(DATA RECORDS begins)

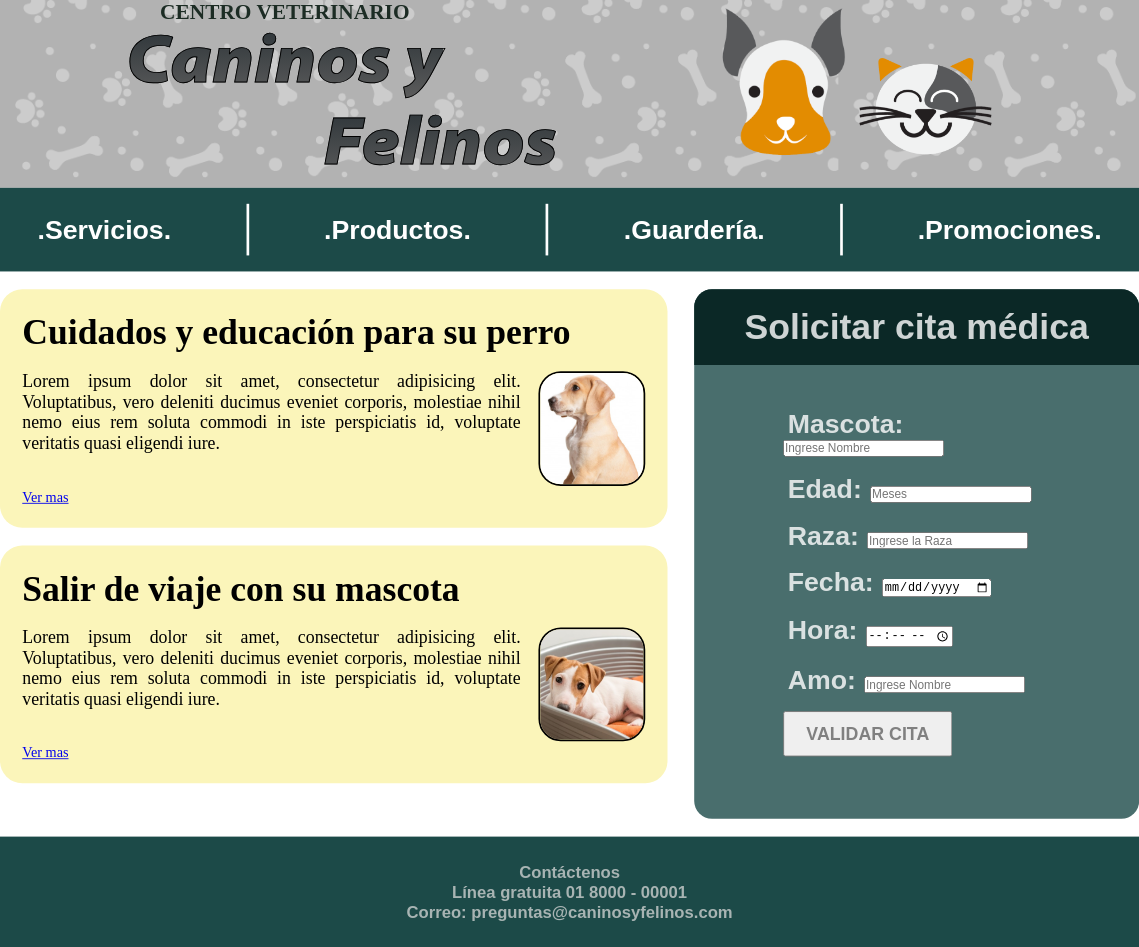
Repository: mariomr87/senaweb01
Page: principal.html
The author's editor kept a copy of each file at every save. The page is drawn from the files as they stood at one save, then again after the next save.
The browser window is 1280 px wide. The pictures show the whole page, at 89% of full size.

Above is the page before, as saved 2021-10-23 13:50:34.

### principal.html
<!DOCTYPE html>
<html lang="en">
<head>
    <meta charset="UTF-8">
    <meta http-equiv="X-UA-Compatible" content="IE=edge">
    <meta name="viewport" content="width=device-width, initial-scale=1.0">
    <link rel="stylesheet" href="estilos.css">
    <title>Document</title>
</head>
<body>
    <div>
        <header>
            <div id="cabecera">
                <div class="header-text">
                    <h3>CENTRO VETERINARIO</h3>
                    <h1><span id="header-text-degrad">Caninos y <br><span id="text-felinos">Felinos</span></spa></h1>
                </div>
                <div class="header-img">
                    <img src="./imagenes/dog_white.png" alt="">
                    <img src="./imagenes/cat_white.png" alt="">
                </div>
            </div>
        </header>
        <nav>
            <td>
                <tr><a href="">.Servicios.</a><span class="linea"></span></tr>
                <tr><a href="">.Productos.</a><span class="linea"></span></tr>
                <tr><a href="">.Guardería.</a><span class="linea"></span></tr>
                <tr><a href="">.Promociones.</a></tr>
            </td>
        </nav>
        <div class="centro-pag">
            <section>
                <article>
                    <h2>Cuidados y educación para su perro</h2>
                    <div class="centropag-texto">
                        <p>Lorem ipsum dolor sit amet, consectetur adipisicing elit. Voluptatibus, vero deleniti ducimus eveniet corporis, molestiae nihil nemo eius rem soluta commodi in iste perspiciatis id, voluptate veritatis quasi eligendi iure.</p>
                        <div><img src="./imagenes/perro1.png" alt=""></div>
                    </div>
                    <a href="#">Ver mas</a>
                </article>
                <article>
                    <h2>Salir de viaje con su mascota</h2>
                    <div class="centropag-texto">
                        <p>Lorem ipsum dolor sit amet, consectetur adipisicing elit. Voluptatibus, vero deleniti ducimus eveniet corporis, molestiae nihil nemo eius rem soluta commodi in iste perspiciatis id, voluptate veritatis quasi eligendi iure.</p>
                        <div><img src="./imagenes/perro2.png" alt=""></div>
                    </div>
                    <a href="#">Ver mas</a>
                </article>
            </section>
            <aside>
                <form action="">
                    <div><h2>Solicitar cita médica</h2></div>
                    <div class="cuestionario">
                        <label for="mascota_name">Mascota:</label>
                        <input type="text" placeholder="Ingrese Nombre" id=""><br>

                        <label for="age_pet">Edad:</label>
                        <input type="number" name="" id="" placeholder="Meses"><br>

                        <label for="raza_pet">Raza:</label>
                        <input type="text" name="" id="" placeholder="Ingrese la Raza"><br>

                        <label for="fecha_ingreso_pet">Fecha:</label>
                        <input type="date" name="" id=""><br>

                        <label for="hora_ingreso_pet">Hora:</label>
                        <input type="time" name="" id=""><br>

                        <label for="amo_pet">Amo:</label>
                        <input type="text" name="" id="" placeholder="Ingrese Nombre"><br>

                        <button type="submit">VALIDAR CITA</button>
                    </div>
                </form>
            </aside>
        </div>
        <footer>
            <h3>Contáctenos</h3>
            <h3>Línea gratuita 01 8000 - 00001</h3>
            <h3>Correo: preguntas@caninosyfelinos.com</h3>
        </footer>
    </div>
</body>
</html>

### estilos.css
*{
    margin: 0px;
    padding: 0px;
    box-sizing:border-box;
}

@font-face {
    font-family: Myriad_Pro ;
    src: url(./extra/MyriadProBlackSemiExtendedItalic.otf);
}

h1{
    font-family: Myriad_pro;
}

header div img{
    width: 10em;
}

#cabecera{
    background-image: url("./imagenes/fondo.png");
    background-repeat: initial;
    width: 100%;
    display: flex;
    text-align: center;
}

.header-text,.header-img{
    width:50%;
}

.header-text h3{
    font-size: 1.5em;
    color:#1c2c24;
}

.header-text h1{
    font-size: 4.8em;
}

#header-text-degrad{
    background: linear-gradient(#30373b,#5c5c5c);
    -webkit-background-clip: text;
    -webkit-text-fill-color: transparent;
    -webkit-text-stroke: 1px black;
}

#text-felinos{
    margin-left: 350px;
}

nav{
    display: flex;
    flex-direction: row;
    justify-content: space-around;
    background: #1c4a48;
    margin-bottom: 20px;
}

nav a{
    color: #fff;
    font-weight: bold;
    text-decoration: none;
    font-size: 30px;
    font-family: Arial, Helvetica, sans-serif;
    padding: 30px 0;
}

.linea{
    border-right: 3px solid #fff;
    margin: 18px 0;
}

.centro-pag{
    display: flex;
}

.centropag-texto{
    display: flex;
    padding-top: 20px;
}

section{
    width: 60%;
    margin-right: 30px;
}

article{
    background: #fbf5ba;
    margin-bottom: 20px;
    padding: 25px;
    border-radius: 25px;
}

article h2{
    font-size: 40px;
}

article p{
    font-size: 20px;
    text-align: justify;
    padding-right: 20px;
}

article div img {
    width: 120px;
    border: 2px solid black;
    border-radius: 25px;
}

form  div h2{
    background:#0b2826 ;
    border-radius: 20px 20px 0 0;
    color: #ced4d4;
    font-size: 40px;
    padding: 20px 0;
    text-align: center;
}

aside{
    font-family: Arial, Helvetica, sans-serif;
    background: #496e6d;
    width: 40%;
    border-radius: 20px;
}

form label{
    font-weight:bold;
    font-size: 30px;
    color: #dae1e1;
    padding: 5px;
}

.cuestionario{
    padding: 10% 20%;
}

.cuestionario label,input,button{
    margin-bottom: 20px;
}

.cuestionario input{
    height: 100um;
}

.cuestionario button{
    font-size: 20px;
    padding: 4% 8%;
    font-weight: 600;
    color: gray;

}

footer{
    text-align: center;
    background: #1c4a48;
    color: #a8b4b3;
    padding: 30px 0;
    font-family: Arial, Helvetica, sans-serif;
    margin-top: 20px;
}

After the next save:
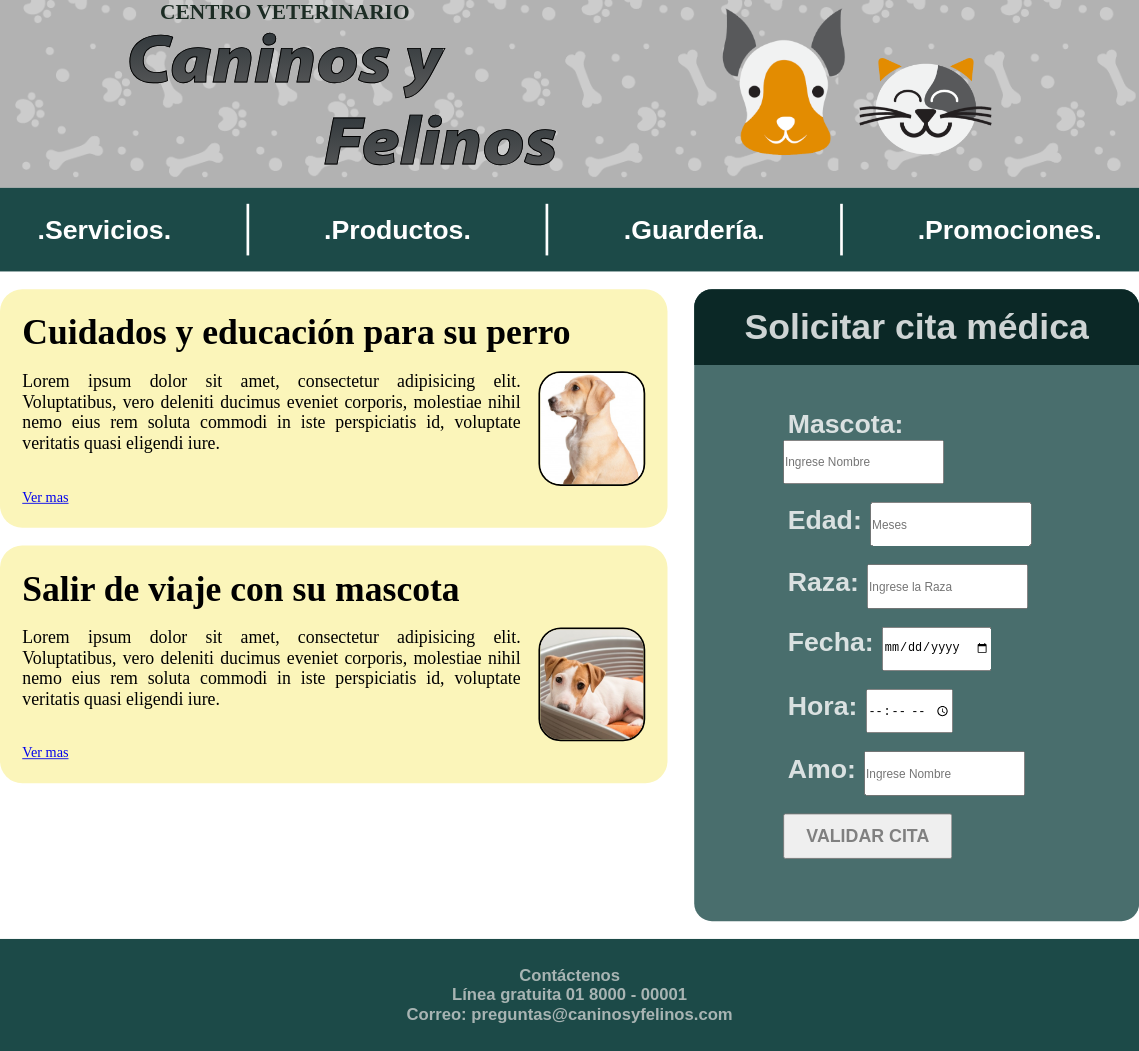
Saved 7 s later.
--- a/estilos.css
+++ b/estilos.css
@@ -140,7 +140,7 @@ form label{
 }
 
 .cuestionario input{
-    height: 100um;
+    height: 50px;
 }
 
 .cuestionario button{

(DATA RECORDS ends)

- TASK DETAILS -
Where an image appears in the data, skip it, and return the rest verbatim.

- FINISHED EXERCISE -
Repository: mariomr87/senaweb01
Page: principal.html
The author's editor kept a copy of each file at every save. The page is drawn from the files as they stood at one save, then again after the next save.
The browser window is 1280 px wide. The pictures show the whole page, at 89% of full size.

Above is the page before, as saved 2021-10-23 13:50:34.

### principal.html
<!DOCTYPE html>
<html lang="en">
<head>
    <meta charset="UTF-8">
    <meta http-equiv="X-UA-Compatible" content="IE=edge">
    <meta name="viewport" content="width=device-width, initial-scale=1.0">
    <link rel="stylesheet" href="estilos.css">
    <title>Document</title>
</head>
<body>
    <div>
        <header>
            <div id="cabecera">
                <div class="header-text">
                    <h3>CENTRO VETERINARIO</h3>
                    <h1><span id="header-text-degrad">Caninos y <br><span id="text-felinos">Felinos</span></spa></h1>
                </div>
                <div class="header-img">
                    <img src="./imagenes/dog_white.png" alt="">
                    <img src="./imagenes/cat_white.png" alt="">
                </div>
            </div>
        </header>
        <nav>
            <td>
                <tr><a href="">.Servicios.</a><span class="linea"></span></tr>
                <tr><a href="">.Productos.</a><span class="linea"></span></tr>
                <tr><a href="">.Guardería.</a><span class="linea"></span></tr>
                <tr><a href="">.Promociones.</a></tr>
            </td>
        </nav>
        <div class="centro-pag">
            <section>
                <article>
                    <h2>Cuidados y educación para su perro</h2>
                    <div class="centropag-texto">
                        <p>Lorem ipsum dolor sit amet, consectetur adipisicing elit. Voluptatibus, vero deleniti ducimus eveniet corporis, molestiae nihil nemo eius rem soluta commodi in iste perspiciatis id, voluptate veritatis quasi eligendi iure.</p>
                        <div><img src="./imagenes/perro1.png" alt=""></div>
                    </div>
                    <a href="#">Ver mas</a>
                </article>
                <article>
                    <h2>Salir de viaje con su mascota</h2>
                    <div class="centropag-texto">
                        <p>Lorem ipsum dolor sit amet, consectetur adipisicing elit. Voluptatibus, vero deleniti ducimus eveniet corporis, molestiae nihil nemo eius rem soluta commodi in iste perspiciatis id, voluptate veritatis quasi eligendi iure.</p>
                        <div><img src="./imagenes/perro2.png" alt=""></div>
                    </div>
                    <a href="#">Ver mas</a>
                </article>
            </section>
            <aside>
                <form action="">
                    <div><h2>Solicitar cita médica</h2></div>
                    <div class="cuestionario">
                        <label for="mascota_name">Mascota:</label>
                        <input type="text" placeholder="Ingrese Nombre" id=""><br>

                        <label for="age_pet">Edad:</label>
                        <input type="number" name="" id="" placeholder="Meses"><br>

                        <label for="raza_pet">Raza:</label>
                        <input type="text" name="" id="" placeholder="Ingrese la Raza"><br>

                        <label for="fecha_ingreso_pet">Fecha:</label>
                        <input type="date" name="" id=""><br>

                        <label for="hora_ingreso_pet">Hora:</label>
                        <input type="time" name="" id=""><br>

                        <label for="amo_pet">Amo:</label>
                        <input type="text" name="" id="" placeholder="Ingrese Nombre"><br>

                        <button type="submit">VALIDAR CITA</button>
                    </div>
                </form>
            </aside>
        </div>
        <footer>
            <h3>Contáctenos</h3>
            <h3>Línea gratuita 01 8000 - 00001</h3>
            <h3>Correo: preguntas@caninosyfelinos.com</h3>
        </footer>
    </div>
</body>
</html>

### estilos.css
*{
    margin: 0px;
    padding: 0px;
    box-sizing:border-box;
}

@font-face {
    font-family: Myriad_Pro ;
    src: url(./extra/MyriadProBlackSemiExtendedItalic.otf);
}

h1{
    font-family: Myriad_pro;
}

header div img{
    width: 10em;
}

#cabecera{
    background-image: url("./imagenes/fondo.png");
    background-repeat: initial;
    width: 100%;
    display: flex;
    text-align: center;
}

.header-text,.header-img{
    width:50%;
}

.header-text h3{
    font-size: 1.5em;
    color:#1c2c24;
}

.header-text h1{
    font-size: 4.8em;
}

#header-text-degrad{
    background: linear-gradient(#30373b,#5c5c5c);
    -webkit-background-clip: text;
    -webkit-text-fill-color: transparent;
    -webkit-text-stroke: 1px black;
}

#text-felinos{
    margin-left: 350px;
}

nav{
    display: flex;
    flex-direction: row;
    justify-content: space-around;
    background: #1c4a48;
    margin-bottom: 20px;
}

nav a{
    color: #fff;
    font-weight: bold;
    text-decoration: none;
    font-size: 30px;
    font-family: Arial, Helvetica, sans-serif;
    padding: 30px 0;
}

.linea{
    border-right: 3px solid #fff;
    margin: 18px 0;
}

.centro-pag{
    display: flex;
}

.centropag-texto{
    display: flex;
    padding-top: 20px;
}

section{
    width: 60%;
    margin-right: 30px;
}

article{
    background: #fbf5ba;
    margin-bottom: 20px;
    padding: 25px;
    border-radius: 25px;
}

article h2{
    font-size: 40px;
}

article p{
    font-size: 20px;
    text-align: justify;
    padding-right: 20px;
}

article div img {
    width: 120px;
    border: 2px solid black;
    border-radius: 25px;
}

form  div h2{
    background:#0b2826 ;
    border-radius: 20px 20px 0 0;
    color: #ced4d4;
    font-size: 40px;
    padding: 20px 0;
    text-align: center;
}

aside{
    font-family: Arial, Helvetica, sans-serif;
    background: #496e6d;
    width: 40%;
    border-radius: 20px;
}

form label{
    font-weight:bold;
    font-size: 30px;
    color: #dae1e1;
    padding: 5px;
}

.cuestionario{
    padding: 10% 20%;
}

.cuestionario label,input,button{
    margin-bottom: 20px;
}

.cuestionario input{
    height: 100um;
}

.cuestionario button{
    font-size: 20px;
    padding: 4% 8%;
    font-weight: 600;
    color: gray;

}

footer{
    text-align: center;
    background: #1c4a48;
    color: #a8b4b3;
    padding: 30px 0;
    font-family: Arial, Helvetica, sans-serif;
    margin-top: 20px;
}

After the next save:
Saved 7 s later.
--- a/estilos.css
+++ b/estilos.css
@@ -140,7 +140,7 @@ form label{
 }
 
 .cuestionario input{
-    height: 100um;
+    height: 50px;
 }
 
 .cuestionario button{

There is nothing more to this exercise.